- **DATA EXTRACT**:
########################################

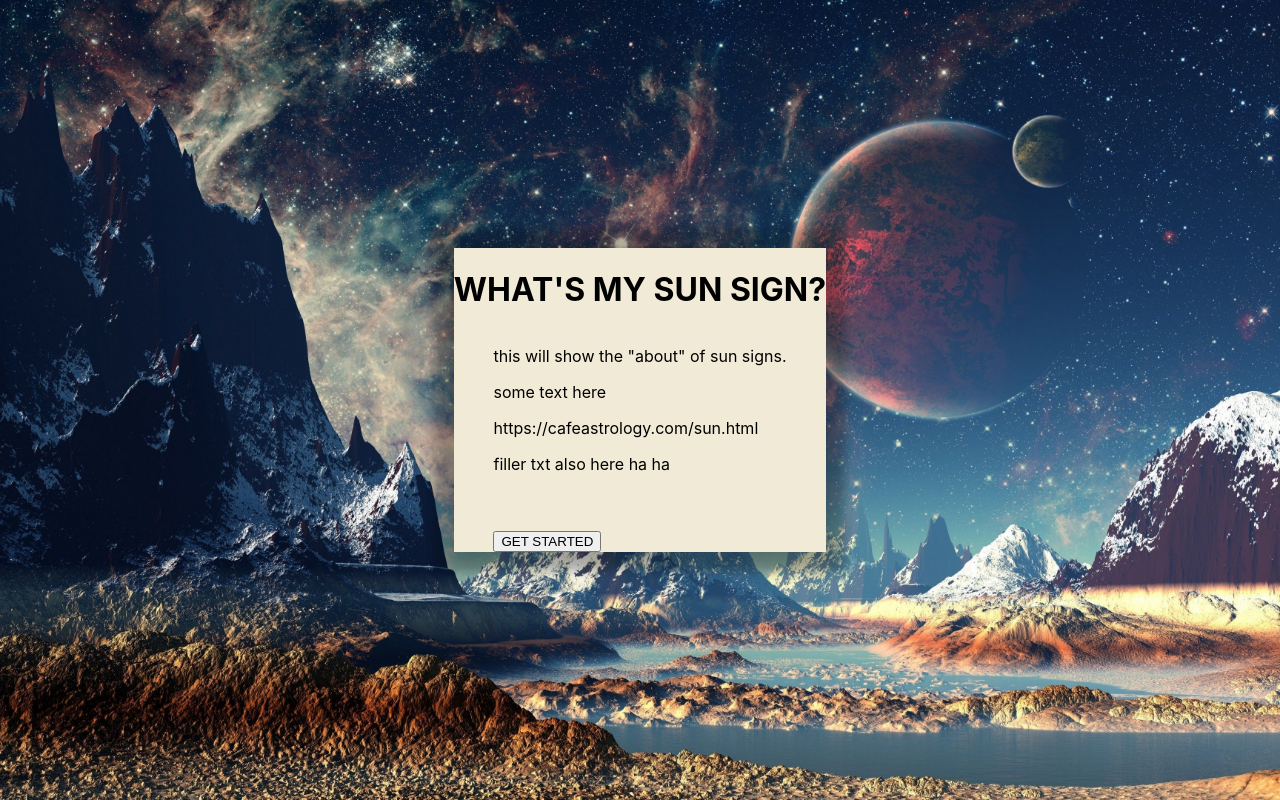
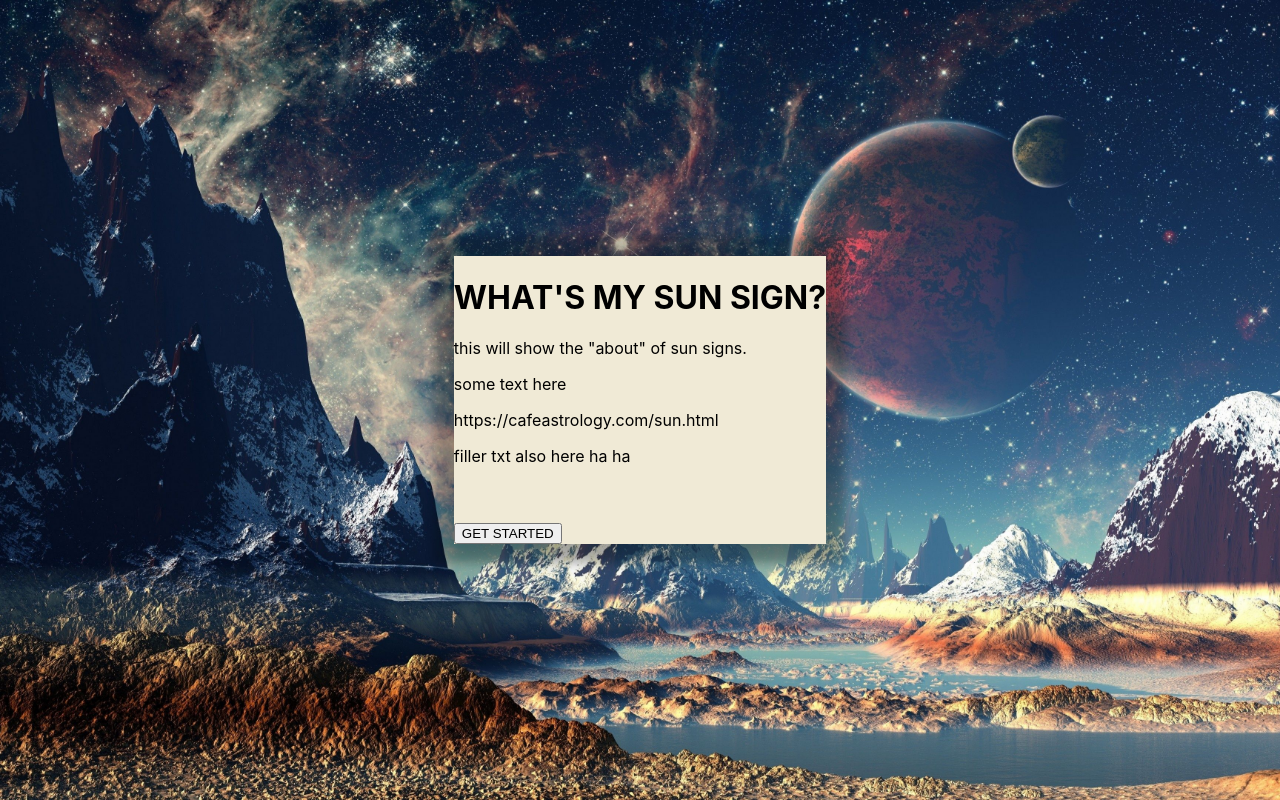
Before and after one commit to arionaskins/my-astro-app, a React (Create React App) app in the folder astro-app/: page / in a window 1280 px wide. Built offline with nearby package versions, Linux system fonts and the light colour scheme.

Commit message:
Update App.js

```diff
--- a/astro-app/src/App.js
+++ b/astro-app/src/App.js
@@ -11,8 +11,10 @@ class App extends React.Component {
             backgroundImage: `url('./img/background.jpg')`
           }} className='wrapper'>
             <div className='container'>
+              <div className='newD'>
             <Title />
              <Landing />
+             </div>
             </div></div>
         );
     }
```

########################################

- **ACTION ITEM**: Pictures stay out, but every record above is to be returned exactly.

- **TASK ANSWER**:
Before and after one commit to arionaskins/my-astro-app, a React (Create React App) app in the folder astro-app/: page / in a window 1280 px wide. Built offline with nearby package versions, Linux system fonts and the light colour scheme.

Commit message:
Update App.js

```diff
--- a/astro-app/src/App.js
+++ b/astro-app/src/App.js
@@ -11,8 +11,10 @@ class App extends React.Component {
             backgroundImage: `url('./img/background.jpg')`
           }} className='wrapper'>
             <div className='container'>
+              <div className='newD'>
             <Title />
              <Landing />
+             </div>
             </div></div>
         );
     }
```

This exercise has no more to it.